Roadkill is driving some species towards extinction all over the world. There are too many cars and trucks on many more roads than before that go through their habitats.
Tunnels and overheads to enable animals to safely cross roads are used in some places. This can help a little at locations where many animals get run over, but does not solve the problem.
At present some people may try to save the wounded and the infant animals whose mothers are squashed, but that is kindness too late.
A British man eats road-kill as his way of preventing waste, and there are American recipe books which feature roadkill.
But we could do something to prevent roadkill instead of taking it as a fact of life/death. A speed-limit of forty miles per hour at night and dusk in wild-life country would help. Slower driving through bushland could prevent many deaths.
A campaign could make people feel shameful for boasting about how many creatures they had killed during a single trip.
People could put ribbons and flowers at places where animals have been killed.
"Of Tasmanian roadkill, 70 per cent are hit in roadkill blackspots, which only exist on small sections of the road," said scientist Alistair Hobday.
We could ask for inventions. For example, a form of warning for animals that a car or truck is coming.
Ten minutes on Google can find you a whole lot of sensitive and insensitive things done and thought about roadkill.
Merritt Clifton, editor of Animal People Newspaper, estimated that the following animals are being killed annually by motor vehicles in the United States:
41 million squirrels
26 million cats
22 million rats
19 million opossums
15 million raccoons
6 million dogs
An average of one wild creature is killed on Tasmania's roads every two minutes. claims claims scientist Dr Alistair Hobday.
"Pretty much everything that lives in Tasmania, we've seen dead on the road.''

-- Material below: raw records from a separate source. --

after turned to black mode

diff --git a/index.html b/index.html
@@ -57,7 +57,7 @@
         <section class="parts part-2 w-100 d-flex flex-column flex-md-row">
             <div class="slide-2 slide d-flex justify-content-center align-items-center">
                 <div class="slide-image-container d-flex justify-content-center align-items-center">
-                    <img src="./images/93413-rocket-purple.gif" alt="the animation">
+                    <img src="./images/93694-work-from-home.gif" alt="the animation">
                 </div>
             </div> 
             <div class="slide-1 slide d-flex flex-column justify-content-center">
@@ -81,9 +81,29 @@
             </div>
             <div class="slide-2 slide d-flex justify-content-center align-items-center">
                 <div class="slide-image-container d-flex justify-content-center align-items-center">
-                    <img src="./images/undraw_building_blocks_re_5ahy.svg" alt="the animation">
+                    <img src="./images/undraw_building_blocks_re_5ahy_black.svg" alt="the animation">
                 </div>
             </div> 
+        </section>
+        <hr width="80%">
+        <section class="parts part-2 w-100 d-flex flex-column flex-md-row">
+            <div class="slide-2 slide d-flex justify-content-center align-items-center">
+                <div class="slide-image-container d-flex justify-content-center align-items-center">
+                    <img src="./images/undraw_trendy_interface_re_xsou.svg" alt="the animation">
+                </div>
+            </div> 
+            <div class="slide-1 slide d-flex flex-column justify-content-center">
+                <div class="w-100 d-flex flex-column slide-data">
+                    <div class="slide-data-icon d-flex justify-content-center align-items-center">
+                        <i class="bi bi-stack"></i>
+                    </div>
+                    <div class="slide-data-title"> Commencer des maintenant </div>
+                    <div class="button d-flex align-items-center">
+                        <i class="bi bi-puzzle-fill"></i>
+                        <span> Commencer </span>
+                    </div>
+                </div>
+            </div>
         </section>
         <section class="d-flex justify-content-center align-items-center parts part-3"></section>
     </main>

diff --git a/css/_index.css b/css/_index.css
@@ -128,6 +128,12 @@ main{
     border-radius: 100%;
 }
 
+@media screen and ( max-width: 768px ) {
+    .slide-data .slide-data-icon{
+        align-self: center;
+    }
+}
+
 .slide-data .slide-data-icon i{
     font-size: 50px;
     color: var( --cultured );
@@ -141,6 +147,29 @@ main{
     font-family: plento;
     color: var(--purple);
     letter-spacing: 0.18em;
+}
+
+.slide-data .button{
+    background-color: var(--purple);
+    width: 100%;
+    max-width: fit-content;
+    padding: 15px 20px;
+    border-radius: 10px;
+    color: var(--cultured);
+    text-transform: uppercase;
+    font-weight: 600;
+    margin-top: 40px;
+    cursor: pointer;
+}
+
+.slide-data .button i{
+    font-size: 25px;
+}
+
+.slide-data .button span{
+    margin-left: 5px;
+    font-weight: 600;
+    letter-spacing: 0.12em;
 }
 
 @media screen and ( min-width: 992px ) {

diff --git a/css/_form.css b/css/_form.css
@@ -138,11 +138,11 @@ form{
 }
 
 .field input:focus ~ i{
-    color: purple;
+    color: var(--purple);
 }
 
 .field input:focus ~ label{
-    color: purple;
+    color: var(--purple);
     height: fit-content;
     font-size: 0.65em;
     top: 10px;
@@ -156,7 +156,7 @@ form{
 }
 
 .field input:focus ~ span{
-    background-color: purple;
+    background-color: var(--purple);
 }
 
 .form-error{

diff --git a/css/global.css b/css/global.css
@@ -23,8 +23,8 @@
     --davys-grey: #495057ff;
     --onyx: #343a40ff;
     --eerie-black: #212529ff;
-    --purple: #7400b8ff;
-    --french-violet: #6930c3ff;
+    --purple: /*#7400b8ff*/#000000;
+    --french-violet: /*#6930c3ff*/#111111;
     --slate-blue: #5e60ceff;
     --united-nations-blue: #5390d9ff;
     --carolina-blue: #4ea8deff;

"Nearly 300,000 animals are killed on Tasmanian roads every year. Among them, 4000 Tasmanian devils - about 5 per cent of a population already being dying from an infectious cancer," claimed Michelle Paine back in November, 2008.